Beachgoers are becoming increasingly aware of the potentially harmful effects UV filters from sunscreens can have on coral and other marine organisms when the protective lotions wash off their bodies into the ocean. Now, researchers have studied how sunscreens release different compounds -- trace metals and inorganic nutrients -- into Mediterranean seawater, with unknown effects on marine ecology. They report their results in ACS' journal Environmental Science & Technology.

As methane concentrations increase in the Earth's atmosphere, chemical fingerprints point to a probable source: shale oil and gas, according to new Cornell University research published today (14 August) in Biogeosciences, a journal of the European Geosciences Union.

The research suggests that this methane has less carbon-13 relative to carbon-12 (denoting the weight of the carbon atom at the centre of the methane molecule) than does methane from conventional natural gas and other fossil fuels such as coal.

The emotive warnings were made because of global reports that its precursor 'Finding Nemo' had inspired a surge in purchases of clown fish, which in turn caused environmental and animal harm. This became known as "the Nemo effect".

The most high profile of the warnings came from the voice of 'Little Dory' herself - Ellen DeGeneres, and largely all the appeals focused on stopping viewers from buying pets linked with the movie.

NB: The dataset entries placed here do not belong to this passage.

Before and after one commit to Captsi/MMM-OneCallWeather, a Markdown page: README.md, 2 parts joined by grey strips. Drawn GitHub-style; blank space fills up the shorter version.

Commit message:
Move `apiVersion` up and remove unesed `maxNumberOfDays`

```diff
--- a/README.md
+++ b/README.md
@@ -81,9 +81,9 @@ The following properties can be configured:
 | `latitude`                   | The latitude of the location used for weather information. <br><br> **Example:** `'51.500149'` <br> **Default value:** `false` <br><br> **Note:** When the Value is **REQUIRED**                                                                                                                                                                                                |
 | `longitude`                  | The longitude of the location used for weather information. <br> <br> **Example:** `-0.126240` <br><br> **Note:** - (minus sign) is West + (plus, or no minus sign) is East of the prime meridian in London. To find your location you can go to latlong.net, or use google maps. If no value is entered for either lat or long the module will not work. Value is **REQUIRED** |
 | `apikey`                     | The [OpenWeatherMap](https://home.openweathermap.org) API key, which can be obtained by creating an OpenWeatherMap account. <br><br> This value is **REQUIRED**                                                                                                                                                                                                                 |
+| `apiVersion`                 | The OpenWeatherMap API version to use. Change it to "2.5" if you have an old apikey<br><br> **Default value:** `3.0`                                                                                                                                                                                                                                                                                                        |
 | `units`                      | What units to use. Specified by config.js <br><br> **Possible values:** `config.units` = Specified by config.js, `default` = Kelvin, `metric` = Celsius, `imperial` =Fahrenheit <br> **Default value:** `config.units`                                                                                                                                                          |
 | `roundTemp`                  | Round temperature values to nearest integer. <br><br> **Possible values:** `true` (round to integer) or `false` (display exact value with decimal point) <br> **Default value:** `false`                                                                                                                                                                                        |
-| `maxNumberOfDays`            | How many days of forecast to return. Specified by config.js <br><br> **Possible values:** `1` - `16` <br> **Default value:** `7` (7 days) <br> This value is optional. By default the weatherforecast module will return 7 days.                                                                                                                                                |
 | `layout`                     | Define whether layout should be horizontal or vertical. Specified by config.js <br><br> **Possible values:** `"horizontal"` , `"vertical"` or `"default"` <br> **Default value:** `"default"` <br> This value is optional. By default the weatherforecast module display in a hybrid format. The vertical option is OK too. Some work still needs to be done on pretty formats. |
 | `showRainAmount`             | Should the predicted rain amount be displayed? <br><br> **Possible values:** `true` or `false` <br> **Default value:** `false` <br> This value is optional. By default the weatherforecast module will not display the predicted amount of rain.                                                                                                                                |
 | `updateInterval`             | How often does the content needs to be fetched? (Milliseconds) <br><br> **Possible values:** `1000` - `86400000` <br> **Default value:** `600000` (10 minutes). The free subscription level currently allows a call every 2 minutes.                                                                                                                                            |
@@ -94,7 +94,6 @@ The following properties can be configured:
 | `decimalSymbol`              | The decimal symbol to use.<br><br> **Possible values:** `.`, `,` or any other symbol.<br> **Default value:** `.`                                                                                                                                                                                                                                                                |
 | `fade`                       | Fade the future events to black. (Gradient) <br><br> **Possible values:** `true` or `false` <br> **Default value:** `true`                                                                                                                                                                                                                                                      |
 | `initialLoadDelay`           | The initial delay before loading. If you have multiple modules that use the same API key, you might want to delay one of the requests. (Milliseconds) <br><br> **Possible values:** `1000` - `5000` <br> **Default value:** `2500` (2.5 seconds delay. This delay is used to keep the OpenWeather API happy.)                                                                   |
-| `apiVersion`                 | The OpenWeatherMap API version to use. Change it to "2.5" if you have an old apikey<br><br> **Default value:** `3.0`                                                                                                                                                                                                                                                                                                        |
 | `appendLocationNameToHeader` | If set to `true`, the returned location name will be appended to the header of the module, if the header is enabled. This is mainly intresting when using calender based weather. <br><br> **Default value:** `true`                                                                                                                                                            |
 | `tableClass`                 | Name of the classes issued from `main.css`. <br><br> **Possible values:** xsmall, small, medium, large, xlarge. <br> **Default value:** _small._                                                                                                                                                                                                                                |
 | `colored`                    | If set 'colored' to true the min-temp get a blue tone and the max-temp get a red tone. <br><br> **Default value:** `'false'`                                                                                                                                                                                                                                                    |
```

Research published this Wednesday (August 14th) in Scientific Reports describes Clevosaurus hadroprodon, a new reptile species from Rio Grande do Sul state in southern Brazil. Its fossils remains--jaws and associated skull bones--were collected from Triassic rocks (c. 237-228 million-years old) making it the oldest known fossil of its kind in Gondwana, the southern supercontinent that would eventually become Africa, Antarctica, Australia, India, and South America.